It has been more than 40 years since the so-called “Bobby Baker” scandal washed over the Capitol like a tsunami threatening to engulf any number of lawmakers including the then-vice president of the United States, Lyndon B. Johnson, who ultimately managed to avoid its devastation through the good offices of his mentor, House Speaker Sam Rayburn, and a Democratic majority that did everything possible to whitewash it.

The affair, named after the secretary to the Senate Democratic majority, shortened the career of several prominent politicians, sent Baker to jail, disrupted the corrupt practices of a number of lobbyists, and prompted the creation of committees in both houses of Congress to oversee and examine the ethics of members. It was also the first of a two decades series of scandals that included Watergate and has been referred to as the age of the investigative reporter.

Ironically, its significance was not even recognized by fellow journalists who denied the two reporters most responsible for uncovering the corruption, the Washington Star’s Paul Hope and the late John Baron, the Pulitzer Prize they so richly deserved and expected to receive. The governing board of the prizes decided at the last minute to award the national reporting award that year to a prominent New York Times columnist, who was a former winner, for what in comparison was routine work. So what’s new?

While the impact of the Baker scandal and those that followed _ including the Ethics Committee’s first case, an inquiry into the financial activities of Sen. Thomas Dodd of Connecticut (in retrospect an unfair journalistic attack on an honest but careless man) _ were considerable, they pale in significance when measured against the likes of Watergate and Iran Contra and the much earlier Teapot Dome. But if you think that any of those was the Mount Everest of government malfeasance, at least from a financial standpoint, you ain’t seen nothing yet.

Churning down Constitution Avenue toward Capitol Hill is a hurricane of potential political anguish the size of Katrina. It has been swirling around down the street at the Justice Department for sometime and with a major development just last week seems on the move to destroy any number of careers. It involves an extraordinarily well -connected super lobbyist named Jack Abramoff, whose activities already have resulted in an indictment in Florida and have been under close scrutiny in this town for at least a year and a half.

Michael Scanlon, Abramoff’s partner and a former spokesman for besmirched former House GOP leader Tom DeLay, pleaded guilty last week to having plotted with Abramoff to bribe government officials and defraud Indian tribes with casinos out millions of dollars in fees. Something like $80 million has been mentioned. The betting is that Scanlon cut a deal to become the star witness against Abramoff.

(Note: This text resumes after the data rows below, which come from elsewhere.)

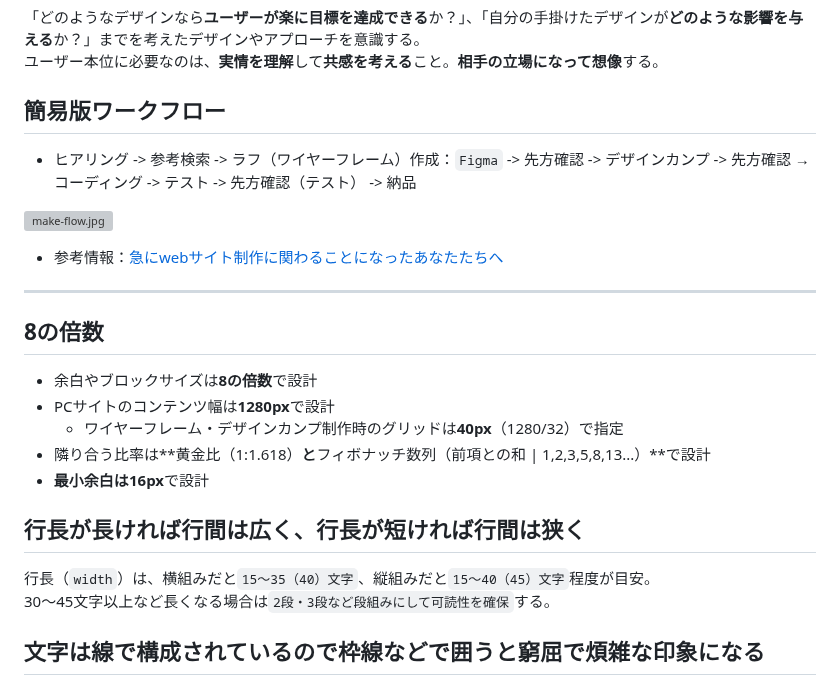
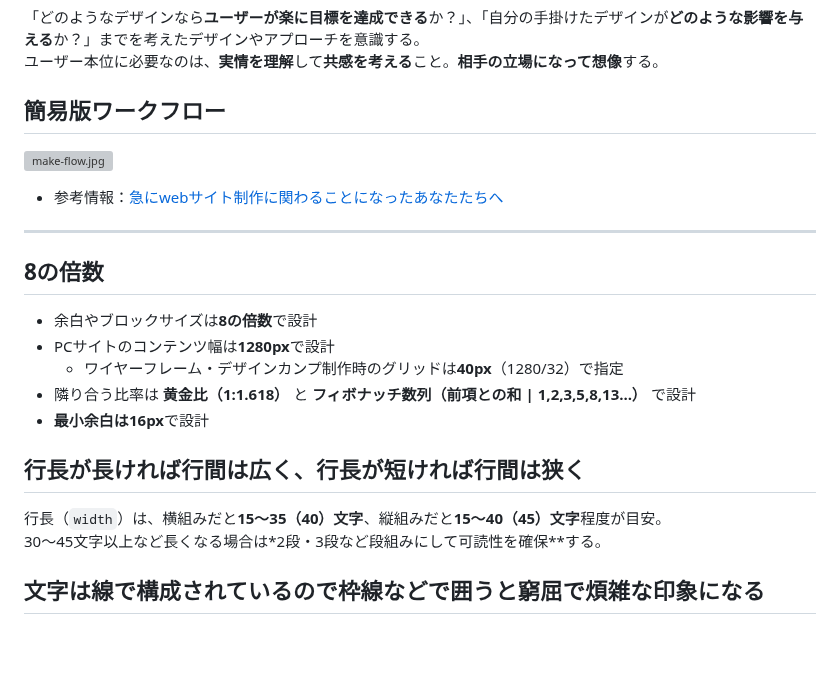
Before and after one commit to Benjuwan/MyLibs, a Markdown page: others/about-design.md, the part around one of its changes. Rendered like a GitHub page; blank space fills up the shorter version; grey boxes are pictures that could not be loaded.

```diff
--- a/others/about-design.md
+++ b/others/about-design.md
@@ -52,7 +53,6 @@
 ユーザー本位に必要なのは、**実情を理解**して**共感を考える**こと。**相手の立場になって想像**する。
 
 ## 簡易版ワークフロー
-- ヒアリング -> 参考検索 -> ラフ（ワイヤーフレーム）作成：`Figma` -> 先方確認 -> デザインカンプ -> 先方確認 → コーディング -> テスト -> 先方確認（テスト） -> 納品
 
 ![make-flow.jpg](https://qiita-image-store.s3.ap-northeast-1.amazonaws.com/0/3368730/a6a4058a-e305-d419-7e94-38ab73958284.jpeg)
 
@@ -64,12 +64,12 @@
 - 余白やブロックサイズは**8の倍数**で設計
 - PCサイトのコンテンツ幅は**1280px**で設計
   - ワイヤーフレーム・デザインカンプ制作時のグリッドは**40px**（1280/32）で指定
-- 隣り合う比率は**黄金比（1:1.618）**と**フィボナッチ数列（前項との和 | 1,2,3,5,8,13...）**で設計
+- 隣り合う比率は **黄金比（1:1.618）** と **フィボナッチ数列（前項との和 | 1,2,3,5,8,13...）** で設計
 - **最小余白は16px**で設計
 
 ## 行長が長ければ行間は広く、行長が短ければ行間は狭く
-行長（`width`）は、横組みだと`15～35（40）文字`、縦組みだと`15～40（45）文字`程度が目安。<br>
-30～45文字以上など長くなる場合は`2段・3段など段組みにして可読性を確保`する。
+行長（`width`）は、横組みだと**15～35（40）文字**、縦組みだと**15～40（45）文字**程度が目安。<br>
+30～45文字以上など長くなる場合は*2段・3段など段組みにして可読性を確保**する。
 
 ## 文字は線で構成されているので枠線などで囲うと窮屈で煩雑な印象になる
 文字数が多い時は**枠で囲わずに塗りで対応**してみる。もし、枠線と塗りを併用したい場合は**枠線の色を濃く、塗りを薄め**にすると比較的バランスが取れる。……が、稚拙な印象（デザイン）になってしまう可能性もある。<br>
```
Also changed, not shown: other parts of others/about-design.md (+4 -3 lines), others/individual-memo-tips.md (added, +88 -0 lines), others/individual-memo.md (+69 -0 lines).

Scanlon agreed to pay back millions.

While a major Republican player (after all, they are in power) who salted the congressional landscape with golf outings and campaign donations and no one knows quite what else, Abramoff and his partners weren’t adverse to rewarding support for their efforts to Democrats.

But the lawmakers most targeted for favors seems to be Rep. Robert Ney, R-Ohio, the chairman of the House Administration Committee, who appears to have frequently eaten free at Abramoff’s now closed Capitol Hill restaurant, and DeLay, who was the chief celebrity at a big time golf outing in Scotland, sponsored by Abramoff. The Associated Press has identified more than 30 other lawmakers as having pushed for an Aramboff cause. All deny there was any exchange of favors.

The extent of Abramoff’s activities is apparently still being determined. But his alleged improprieties make those around Baker, who even shook down Senate pages, look like penny ante stuff, or, in Watergate parlance, a third rate burglary. The key amount that brought down Baker was something like a $100,000 donation in cash from a lobbying group. Native Americans lost millions in this deal, not an unusual consequence for our indigenous citizens at the hands of the government and those who influence it. That alone makes the entire mess more egregious than most of these scandals.

It is easy to predict that when all is said and done here, and that may take years, the impact will be enormous. It clearly is shaping up as the first great scandal of the 21st Century. Sadly, no one ever seems to learn from the mistakes of the past, particularly in Congress where the cost of winning elections is far too high and the opportunities for personal wealth seem often too great to resist. Is it any wonder that cynicism has become a lifelong condition for those of us who came to Washington in the Baker era?

(Dan K. Thomasson is former editor of the Scripps Howard News Service.)